The Mid-Autumn Festival: Edgemont Students’ Experiences
During the Mid-Autumn Festival, sometimes called the Moon Festival or the Mooncake Festival, people reunite with families to worship the moon and spend time with each other. The holiday is on August 15th of the lunar calendar, which means it’s celebrated on September 10 this year.
Due to various factors such as work, school, and location, many people find themselves separated from their extended family members throughout the year. The Mid-Autumn Festival is a time for many to return to their hometown and catch up with relatives.
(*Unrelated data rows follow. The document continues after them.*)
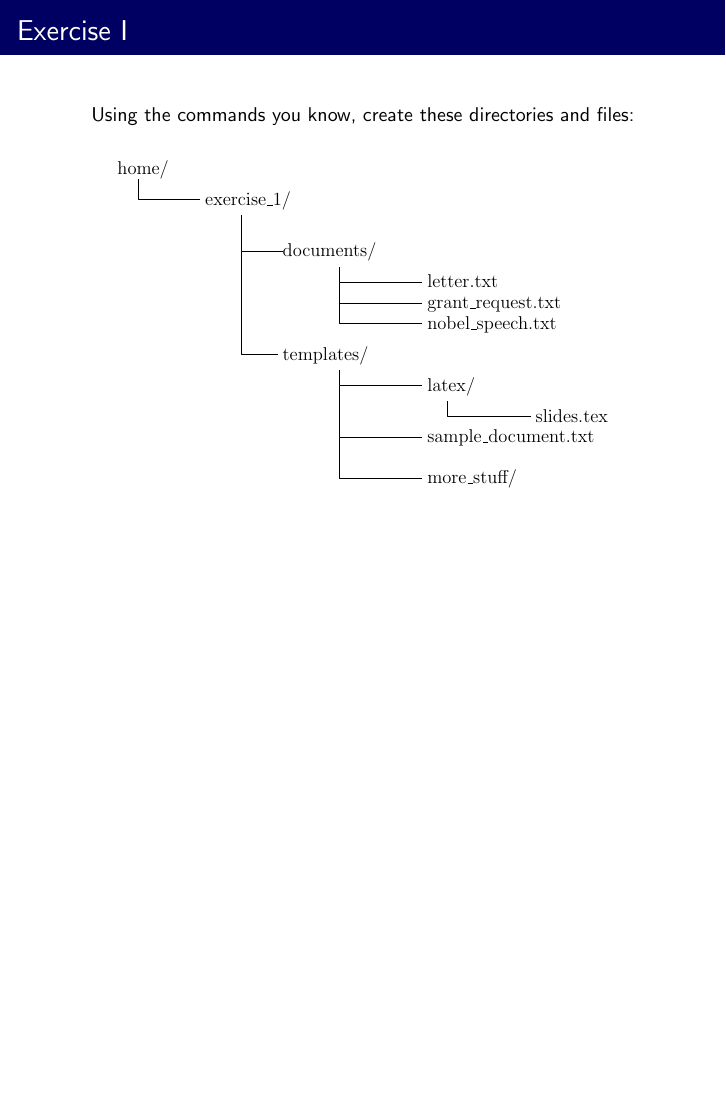
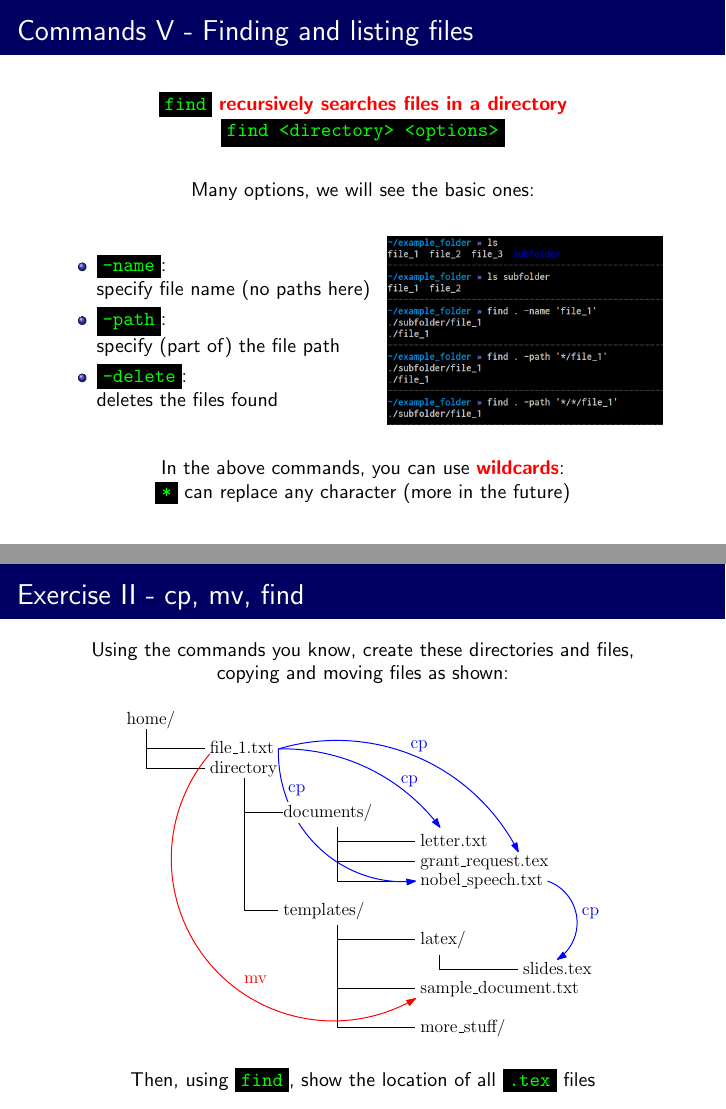
Before and after one commit to graziano-giuliani/LinuxBasics, LaTeX slides (lesson_1/slides.tex): page 17 of 17 before the commit and pages 18 and 19 of 19 after it, the two joined at a grey line, the shorter picture padded with empty space. Compiled offline with pdfLaTeX.

Commit message:
added find and cp/mv/find exercises

```diff
--- a/lesson_1/slides.tex
+++ b/lesson_1/slides.tex
@@ -422,14 +436,53 @@
 \end{frame}
 
 
-\begin{frame}[c]
+\begin{frame}
   \begin{center}
-    \frametitle{Exercise I}
-    Using the commands you know, create these directories and files:
+    \frametitle{Commands V - Finding and listing files}
+
+    \code{find} \focus{recursively searches files in a directory}\\
+    \code{find <directory> <options>}
+
+    \vspace{3mm}
+
+    Many options, we will see the basic ones:
+
+    \vspace{3mm}
+
+    \sidebyside{0.52}{
+      \begin{itemize}
+        \item \code{-name}:\\
+          specify file name (no paths here)
+        \item \code{-path}:\\
+          specify (part of) the file path
+        \item \code{-delete}:\\
+          deletes the files found
+      \end{itemize}
+    }{\hfill}{0.45}{
+      \begin{center}
+        \includegraphics[width=1.00\textwidth]{pics/find.png}
+      \end{center}
+    }
+
+    \vspace{3mm}
+
+    In the above commands, you can use \focus{wildcards}:\\
+    \code{*} can replace any character (more in the future)
+  \end{center}
+\end{frame}
+
+
+\begin{frame}
+  \begin{center}
+    \frametitle{Exercise II - cp, mv, find}
+    Using the commands you know, create these directories and files,\\
+    copying and moving files as shown:
 
     \begin{center}
-      \includegraphics[width=0.80\textwidth]{pics/exercise_1.eps}
+      \includegraphics[width=0.77\textwidth]{pics/ex_2.eps}
     \end{center}
+
+    Then, using \code{find}, show the location of all \code{.tex} files
   \end{center}
 \end{frame}
 
```
Also changed, not shown: lesson_2_AA/slides.tex (+2 -1 lines), Readme.md, lesson_1/pics/ex_2.eps (added), lesson_1/pics/find.png (added), lesson_1/slides.tex (26 more changed lines), 1 other file.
Though there are many ways to embrace the holiday, this article will explore how Edgemont students celebrate the festival that is native to a country oceans away.
James Qian (‘25): “We make lots of traditional Chinese food as well as just have a good time in general. I help my parents prepare the food while my brothers help with the eating part. Oftentimes, we make foods like dumplings and spring rolls, and we buy mooncakes to eat. I like the lotus seed paste with salted egg yolk flavor best. Even though the mooncakes have very high calories, often exceeding 800, and don’t hold much nutrition, we still enjoy them as part of our tradition and cherish them, as this mid-August to October period is the only time in the year when they are sold. Sometimes I also make red lanterns with my brothers. Red’s the color for luck, and lanterns are just another crucial aspect of this holiday. Instead of putting candles in them like the professional way, we make it with ordinary red paper. It’s always lots of fun.”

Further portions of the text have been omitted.